Extract the records below word for word and ignore the images.
──────── SOURCE MATERIAL
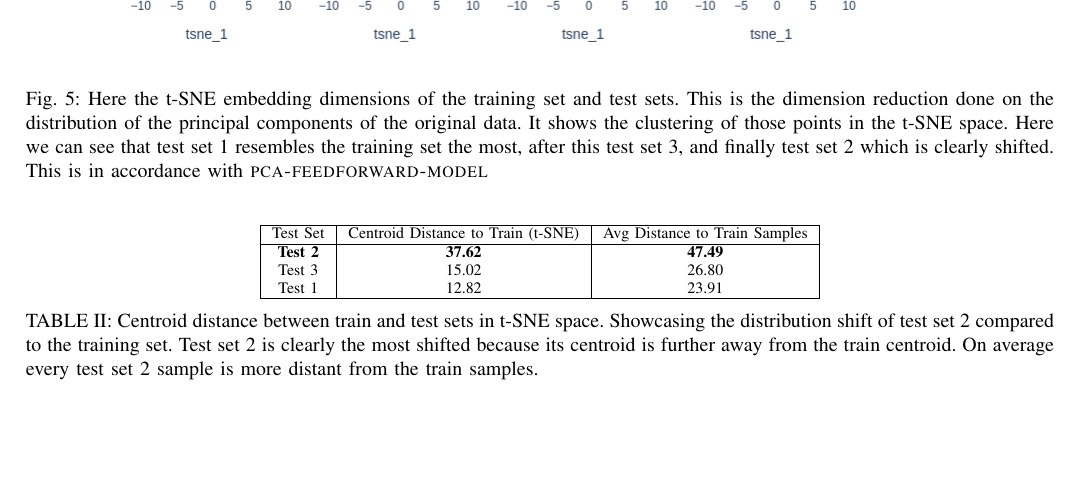
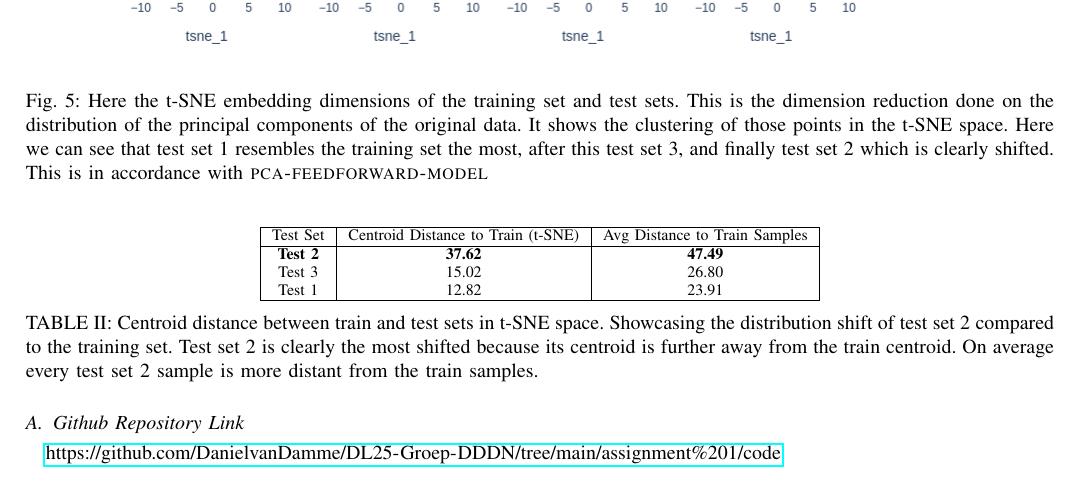
Before and after one commit to DanielvanDamme/DL25-Groep-DDDN, a LaTeX problem sheet (assignment 2/IEEE-conference-template-062824/IEEE-conference-template-062824.tex): part of page 7 of 7, cut so that both start at the same text, the shorter picture padded with empty space. Compiled offline with pdfLaTeX; a missing font is replaced by an installed copy or a similar font; a LaTeX package or settings file that is missing is left out.

Commit message:
link to repository

```diff
--- a/assignment 2/IEEE-conference-template-062824/IEEE-conference-template-062824.tex
+++ b/assignment 2/IEEE-conference-template-062824/IEEE-conference-template-062824.tex
@@ -273,4 +273,6 @@ into graphs. It was used to spell check and detect general errors in the writing
     \label{tab:centroid_distance}
 \end{table}
 
+\subsection{Github Repository Link}
+\url{https://github.com/DanielvanDamme/DL25-Groep-DDDN/tree/main/assignment%201/code}
 \end{document}
```
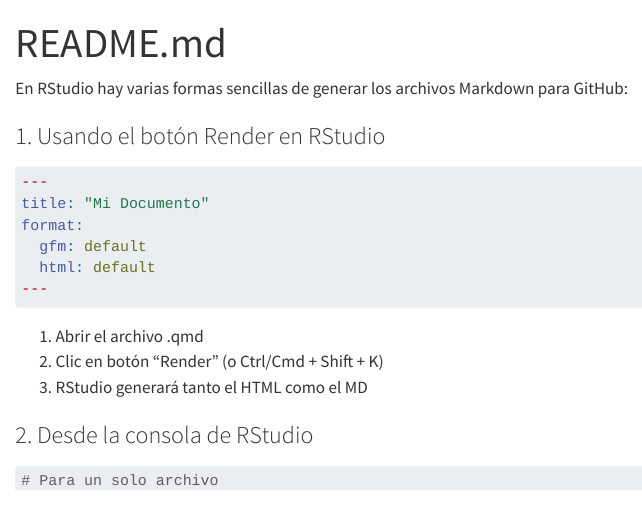
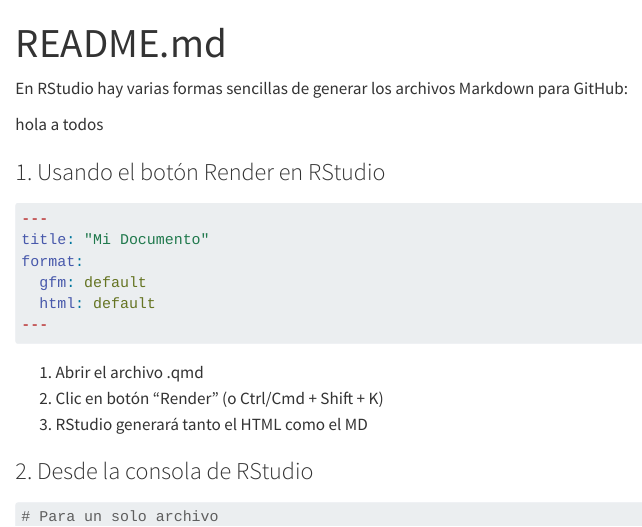
Before and after one commit to calote/curso-r-2024, a Quarto document (README.qmd): the page in a window 1100 px wide, from its top. Rendered offline with R 4.5, knitr and Pandoc in place of Quarto, with nearby package versions; drawn as R Markdown's standard HTML page in place of the format the file asks for.

Commit message:
una prueba con git en RStudio

```diff
--- a/README.qmd
+++ b/README.qmd
@@ -6,6 +6,8 @@
 ---
 
 En RStudio hay varias formas sencillas de generar los archivos Markdown para GitHub:
+
+hola a todos
 
 ### 1. Usando el botón Render en RStudio
 
```
Also changed, not shown: 1 other file.
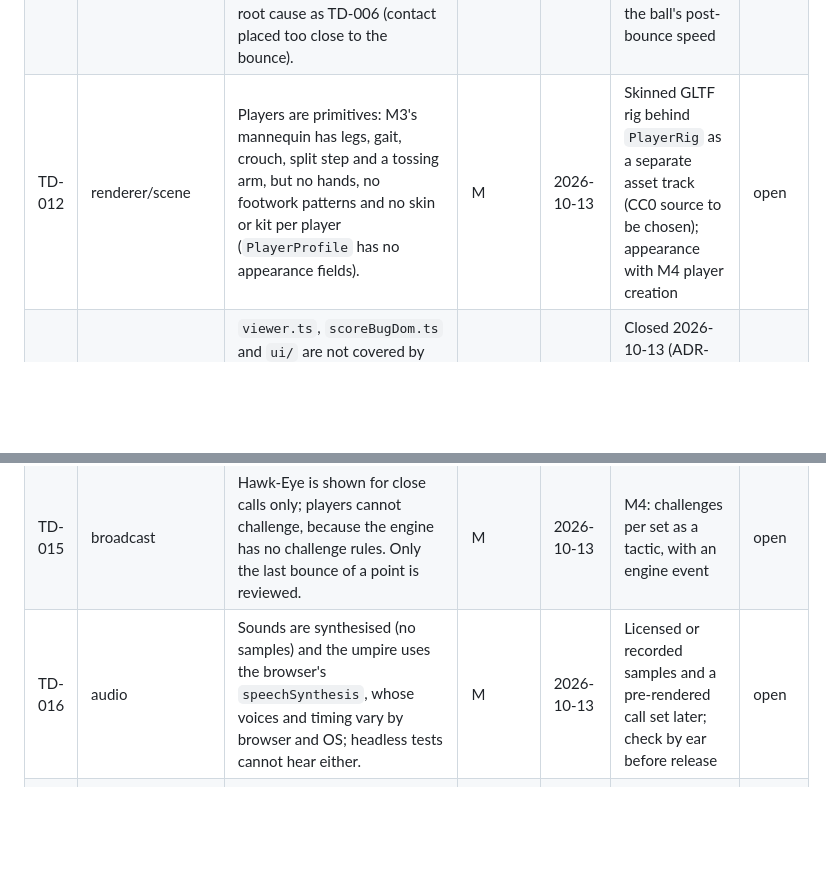
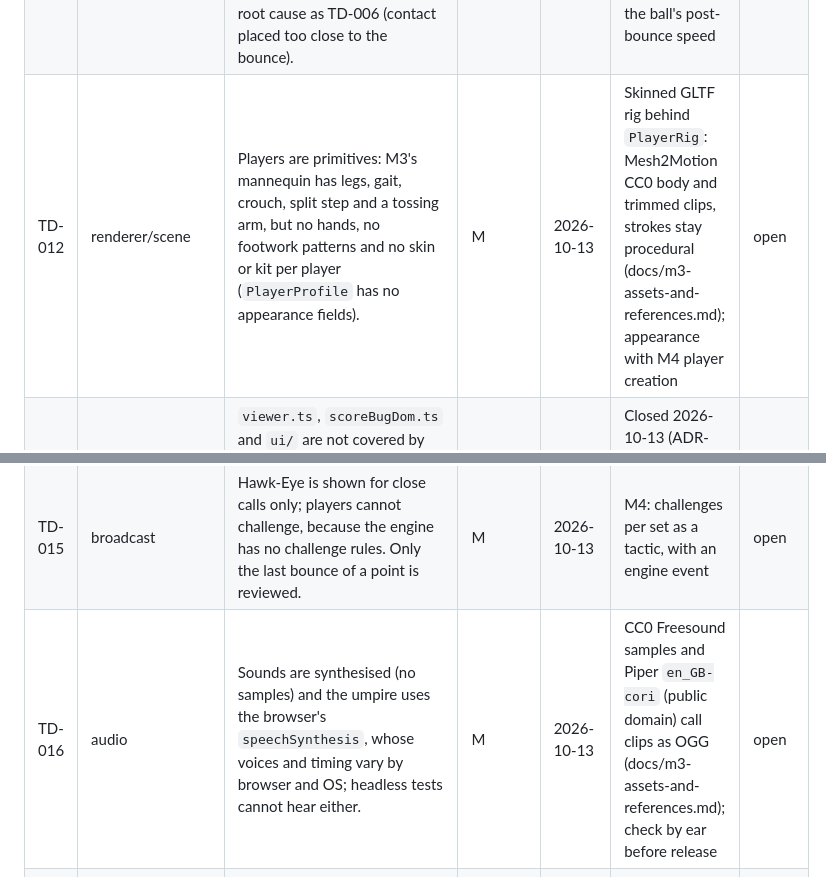
Before and after one commit to c10dev/tennis-web, a Markdown page: docs/tech-debt.md, 2 parts joined by grey strips. Drawn GitHub-style; blank space fills up the shorter version.

```diff
--- a/docs/tech-debt.md
+++ b/docs/tech-debt.md
@@ -14,11 +14,11 @@
 | TD-009 | engine/match | A best-of-3 match JSON is about 0.7 MB. | L | 2026-10-13 | Compact encoding for save/load (M4) | open |
 | TD-010 | renderer/playback | At a change of ends the players hold, then cut across at the middle of the pause instead of walking round the net. | L | 2026-10-13 | Closed 2026-10-13 (ADR-008): players walk round the net post in separate lanes | closed |
 | TD-011 | renderer/playback | Ball speed drops sharply at the bounce: after a 190 km/h serve the ball covers only 1.5–3.5 m in the engine's fixed 0.45 s bounce-to-contact gap. Same root cause as TD-006 (contact placed too close to the bounce). | M | 2026-10-13 | Closed 2026-10-13 (ADR-008): contact time follows the ball's post-bounce speed | closed |
-| TD-012 | renderer/scene | Players are primitives: M3's mannequin has legs, gait, crouch, split step and a tossing arm, but no hands, no footwork patterns and no skin or kit per player (`PlayerProfile` has no appearance fields). | M | 2026-10-13 | Skinned GLTF rig behind `PlayerRig` as a separate asset track (CC0 source to be chosen); appearance with M4 player creation | open |
+| TD-012 | renderer/scene | Players are primitives: M3's mannequin has legs, gait, crouch, split step and a tossing arm, but no hands, no footwork patterns and no skin or kit per player (`PlayerProfile` has no appearance fields). | M | 2026-10-13 | Skinned GLTF rig behind `PlayerRig`: Mesh2Motion CC0 body and trimmed clips, strokes stay procedural (docs/m3-assets-and-references.md); appearance with M4 player creation | open |
 | TD-013 | renderer, ui | `viewer.ts`, `scoreBugDom.ts` and `ui/` are not covered by automated tests; they were checked by hand in Playwright (three surfaces, playback, 4x, point jumps, seek, JSON load, v1 rejection). | M | 2026-10-13 | Closed 2026-10-13 (ADR-009): `npm run test:e2e` covers the page in Chromium | closed |
 | TD-014 | ui | The production bundle is one ~600 kB chunk (Vite's size warning), mostly Three.js. | L | 2026-10-13 | Code-split when management screens arrive (M4) | open |
 | TD-015 | broadcast | Hawk-Eye is shown for close calls only; players cannot challenge, because the engine has no challenge rules. Only the last bounce of a point is reviewed. | M | 2026-10-13 | M4: challenges per set as a tactic, with an engine event | open |
-| TD-016 | audio | Sounds are synthesised (no samples) and the umpire uses the browser's `speechSynthesis`, whose voices and timing vary by browser and OS; headless tests cannot hear either. | M | 2026-10-13 | Licensed or recorded samples and a pre-rendered call set later; check by ear before release | open |
+| TD-016 | audio | Sounds are synthesised (no samples) and the umpire uses the browser's `speechSynthesis`, whose voices and timing vary by browser and OS; headless tests cannot hear either. | M | 2026-10-13 | CC0 Freesound samples and Piper `en_GB-cori` (public domain) call clips as OGG (docs/m3-assets-and-references.md); check by ear before release | open |
 | TD-017 | renderer/scene | The venue is stepped blocks: no spectators, no ball kids, no line judges, no umpire figure. Reaction close-ups show empty stands behind the player. | L | 2026-10-13 | Instanced low-poly crowd when the art direction (GDD §11) is set | open |
 | TD-018 | ui | Switching viewing mode from Result back to another mode restarts at the intro, because the result clip sits after the last live moment. | L | 2026-10-13 | Remember the last live match time across Result | open |
 
```
Also changed, not shown: docs/m3-assets-and-references.md (+24 -6 lines).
────────────────
TASK RESPONSE:
Before and after one commit to DanielvanDamme/DL25-Groep-DDDN, a LaTeX problem sheet (assignment 2/IEEE-conference-template-062824/IEEE-conference-template-062824.tex): part of page 7 of 7, cut so that both start at the same text, the shorter picture padded with empty space. Compiled offline with pdfLaTeX; a missing font is replaced by an installed copy or a similar font; a LaTeX package or settings file that is missing is left out.

Commit message:
link to repository

```diff
--- a/assignment 2/IEEE-conference-template-062824/IEEE-conference-template-062824.tex
+++ b/assignment 2/IEEE-conference-template-062824/IEEE-conference-template-062824.tex
@@ -273,4 +273,6 @@ into graphs. It was used to spell check and detect general errors in the writing
     \label{tab:centroid_distance}
 \end{table}
 
+\subsection{Github Repository Link}
+\url{https://github.com/DanielvanDamme/DL25-Groep-DDDN/tree/main/assignment%201/code}
 \end{document}
```
Before and after one commit to calote/curso-r-2024, a Quarto document (README.qmd): the page in a window 1100 px wide, from its top. Rendered offline with R 4.5, knitr and Pandoc in place of Quarto, with nearby package versions; drawn as R Markdown's standard HTML page in place of the format the file asks for.

Commit message:
una prueba con git en RStudio

```diff
--- a/README.qmd
+++ b/README.qmd
@@ -6,6 +6,8 @@
 ---
 
 En RStudio hay varias formas sencillas de generar los archivos Markdown para GitHub:
+
+hola a todos
 
 ### 1. Usando el botón Render en RStudio
 
```
Also changed, not shown: 1 other file.
Before and after one commit to c10dev/tennis-web, a Markdown page: docs/tech-debt.md, 2 parts joined by grey strips. Drawn GitHub-style; blank space fills up the shorter version.

```diff
--- a/docs/tech-debt.md
+++ b/docs/tech-debt.md
@@ -14,11 +14,11 @@
 | TD-009 | engine/match | A best-of-3 match JSON is about 0.7 MB. | L | 2026-10-13 | Compact encoding for save/load (M4) | open |
 | TD-010 | renderer/playback | At a change of ends the players hold, then cut across at the middle of the pause instead of walking round the net. | L | 2026-10-13 | Closed 2026-10-13 (ADR-008): players walk round the net post in separate lanes | closed |
 | TD-011 | renderer/playback | Ball speed drops sharply at the bounce: after a 190 km/h serve the ball covers only 1.5–3.5 m in the engine's fixed 0.45 s bounce-to-contact gap. Same root cause as TD-006 (contact placed too close to the bounce). | M | 2026-10-13 | Closed 2026-10-13 (ADR-008): contact time follows the ball's post-bounce speed | closed |
-| TD-012 | renderer/scene | Players are primitives: M3's mannequin has legs, gait, crouch, split step and a tossing arm, but no hands, no footwork patterns and no skin or kit per player (`PlayerProfile` has no appearance fields). | M | 2026-10-13 | Skinned GLTF rig behind `PlayerRig` as a separate asset track (CC0 source to be chosen); appearance with M4 player creation | open |
+| TD-012 | renderer/scene | Players are primitives: M3's mannequin has legs, gait, crouch, split step and a tossing arm, but no hands, no footwork patterns and no skin or kit per player (`PlayerProfile` has no appearance fields). | M | 2026-10-13 | Skinned GLTF rig behind `PlayerRig`: Mesh2Motion CC0 body and trimmed clips, strokes stay procedural (docs/m3-assets-and-references.md); appearance with M4 player creation | open |
 | TD-013 | renderer, ui | `viewer.ts`, `scoreBugDom.ts` and `ui/` are not covered by automated tests; they were checked by hand in Playwright (three surfaces, playback, 4x, point jumps, seek, JSON load, v1 rejection). | M | 2026-10-13 | Closed 2026-10-13 (ADR-009): `npm run test:e2e` covers the page in Chromium | closed |
 | TD-014 | ui | The production bundle is one ~600 kB chunk (Vite's size warning), mostly Three.js. | L | 2026-10-13 | Code-split when management screens arrive (M4) | open |
 | TD-015 | broadcast | Hawk-Eye is shown for close calls only; players cannot challenge, because the engine has no challenge rules. Only the last bounce of a point is reviewed. | M | 2026-10-13 | M4: challenges per set as a tactic, with an engine event | open |
-| TD-016 | audio | Sounds are synthesised (no samples) and the umpire uses the browser's `speechSynthesis`, whose voices and timing vary by browser and OS; headless tests cannot hear either. | M | 2026-10-13 | Licensed or recorded samples and a pre-rendered call set later; check by ear before release | open |
+| TD-016 | audio | Sounds are synthesised (no samples) and the umpire uses the browser's `speechSynthesis`, whose voices and timing vary by browser and OS; headless tests cannot hear either. | M | 2026-10-13 | CC0 Freesound samples and Piper `en_GB-cori` (public domain) call clips as OGG (docs/m3-assets-and-references.md); check by ear before release | open |
 | TD-017 | renderer/scene | The venue is stepped blocks: no spectators, no ball kids, no line judges, no umpire figure. Reaction close-ups show empty stands behind the player. | L | 2026-10-13 | Instanced low-poly crowd when the art direction (GDD §11) is set | open |
 | TD-018 | ui | Switching viewing mode from Result back to another mode restarts at the intro, because the result clip sits after the last live moment. | L | 2026-10-13 | Remember the last live match time across Result | open |
 
```
Also changed, not shown: docs/m3-assets-and-references.md (+24 -6 lines).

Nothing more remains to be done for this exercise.